Janis Joplin came out of Texas a self-style beatnik loyal to folk music and the blues. By the time she came out of San Francisco, she was an international phenomenon yet hid her loneliness behind a crass exterior as one of the boys. Very few knew the sensitive soul existing simultaneously with the outrageous larger-then-life rock star.

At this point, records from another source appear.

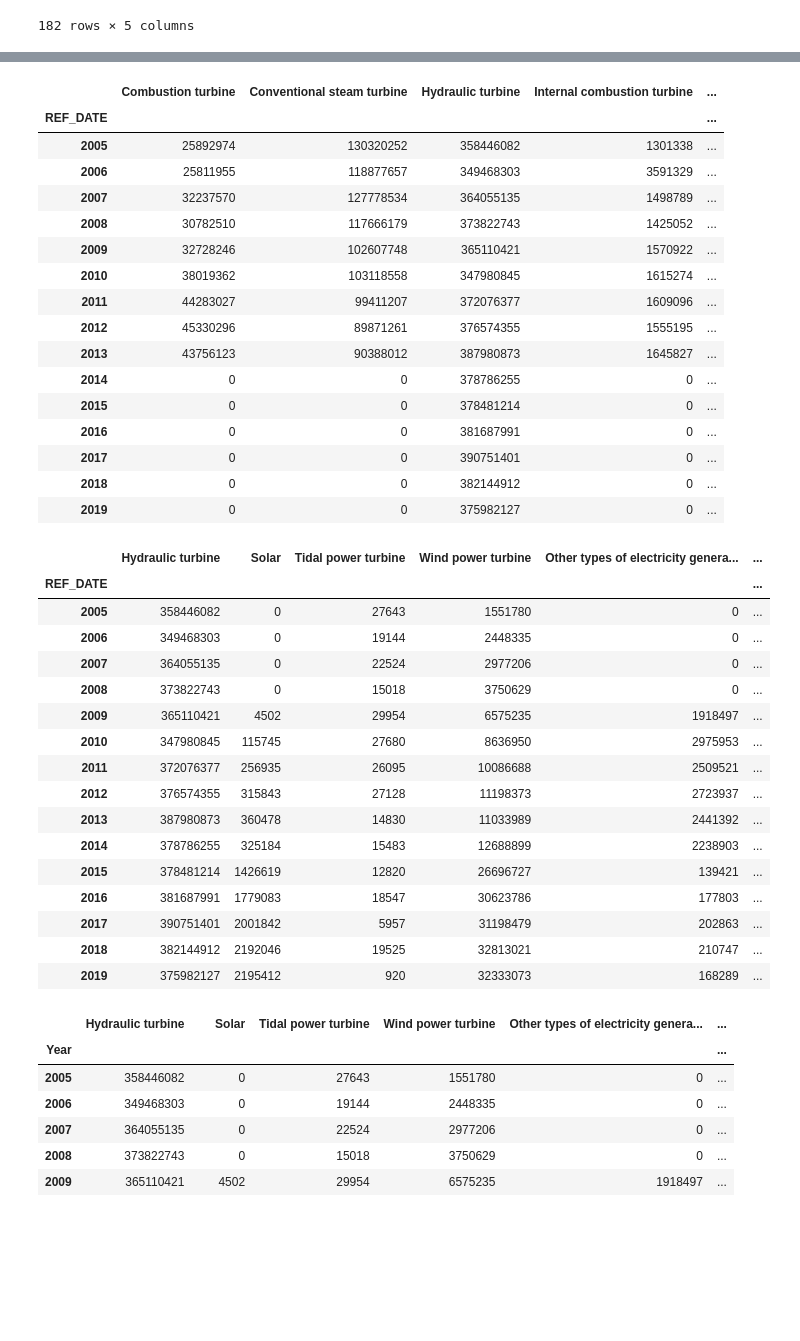
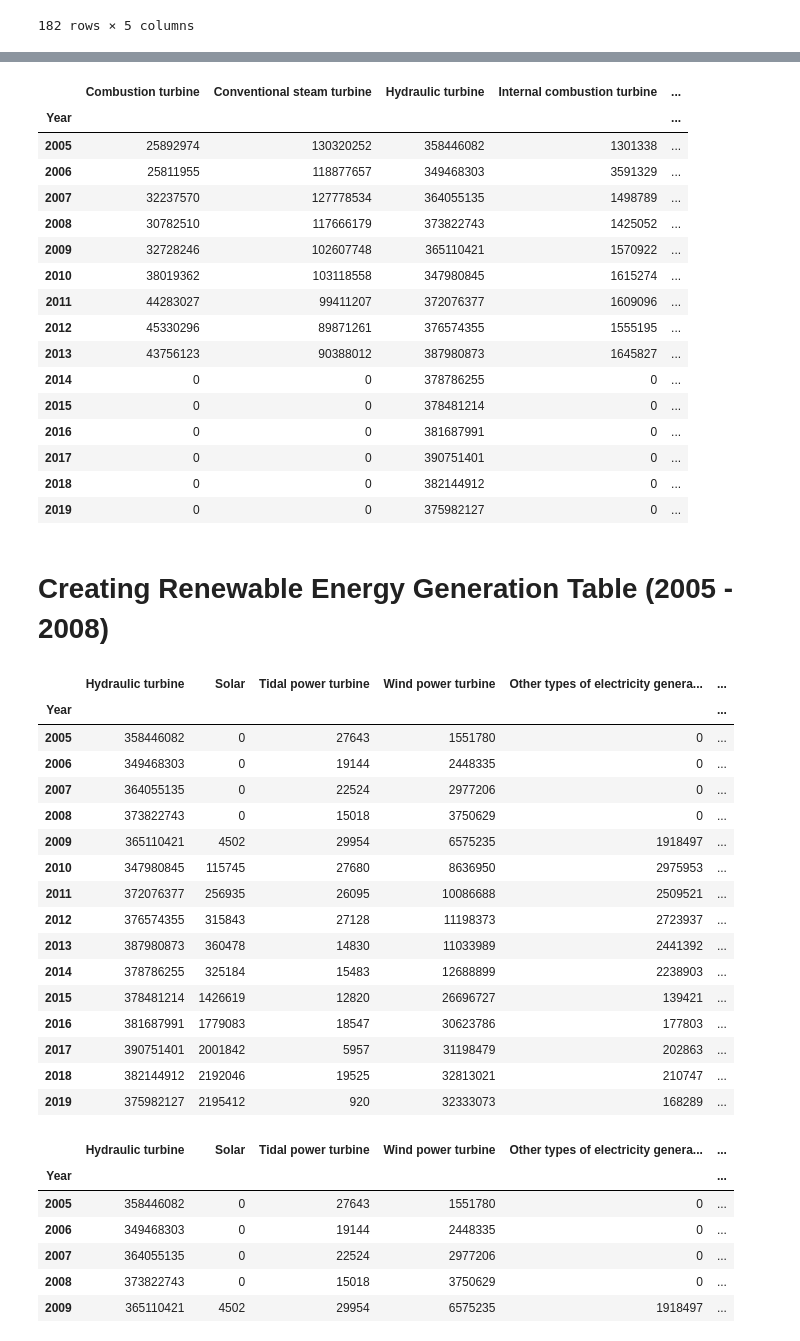
Before and after one commit to kk-deng/CanadaEnergyIE, a Jupyter notebook: Extraction_for_Table_5.ipynb, the cells around one changed output, grey strips where cells are left out. Drawn from its saved outputs; the diff is of its cells as text; code cells hidden in the pictures; blank space fills up the shorter version.

```diff
--- a/Extraction_for_Table_5.ipynb
+++ b/Extraction_for_Table_5.ipynb
@@ -53,3 +57,7 @@ clean_energy_data2
 | 4473 | 2019 | Canada | Total all classes of electricity ... | Combustion turbine | NaN |
 | 4474 | 2019 | Canada | Total all classes of electricity ... | Total electricity production from... | 127263359.0 |
 182 rows × 5 columns
+# %%
+# Change column name
+clean_energy_data3 = clean_energy_data2.rename(columns = {"REF_DATE" : "Year"})
+clean_energy_data3
@@ -56,10 +78,11 @@ clean_energy_data2
 # %%
-grouped_energy_data1 = pd.pivot_table(clean_energy_data2, index="REF_DATE", columns="Type of electricity generation",
+# Genearate a pivot table for the electricity production of each energy type by year
+final_energy_data = pd.pivot_table(clean_energy_data3, index="Year", columns="Type of electricity generation",
                                       values="VALUE", aggfunc=sum, fill_value = 0).rename_axis(None, axis=1)
-grouped_energy_data1
+final_energy_data
 # %% [output]
 |  | Combustion turbine | Conventional steam turbine | Hydraulic turbine | Internal combustion turbine | ... |
-| REF_DATE |  |  |  |  | ... |
+| Year |  |  |  |  | ... |
 | 2005 | 25892974 | 130320252 | 358446082 | 1301338 | ... |
 | 2006 | 25811955 | 118877657 | 349468303 | 3591329 | ... |
 | 2007 | 32237570 | 127778534 | 364055135 | 1498789 | ... |
@@ -75,14 +98,17 @@ grouped_energy_data1
 | 2017 | 0 | 0 | 390751401 | 0 | ... |
 | 2018 | 0 | 0 | 382144912 | 0 | ... |
 | 2019 | 0 | 0 | 375982127 | 0 | ... |
+# %% [markdown]
+# Creating Renewable Energy Generation Table (2005 - 2008)
 # %%
-grouped_energy_data2 = grouped_energy_data1[["Hydraulic turbine", "Solar", "Tidal power turbine", "Wind power turbine",
+# Select renewable energy columns
+renewable_energy_data = final_energy_data[["Hydraulic turbine", "Solar", "Tidal power turbine", "Wind power turbine",
                                              "Other types of electricity generation",
                                              "Total hydro, tidal, wind, solar and other generation"]]
-grouped_energy_data2
+renewable_energy_data
 # %% [output]
 |  | Hydraulic turbine | Solar | Tidal power turbine | Wind power turbine | Other types of electricity genera... | ... |
-| REF_DATE |  |  |  |  |  | ... |
+| Year |  |  |  |  |  | ... |
 | 2005 | 358446082 | 0 | 27643 | 1551780 | 0 | ... |
 | 2006 | 349468303 | 0 | 19144 | 2448335 | 0 | ... |
 | 2007 | 364055135 | 0 | 22524 | 2977206 | 0 | ... |
```
Also changed, not shown: parts of 9 cells of this notebook, 3 other files.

Holly George-Warren's exquisite new book encapsulates her duality and makes her come alive again.

Janis: Her Life and Music
Holly George-Warren
(Simon & Schuster)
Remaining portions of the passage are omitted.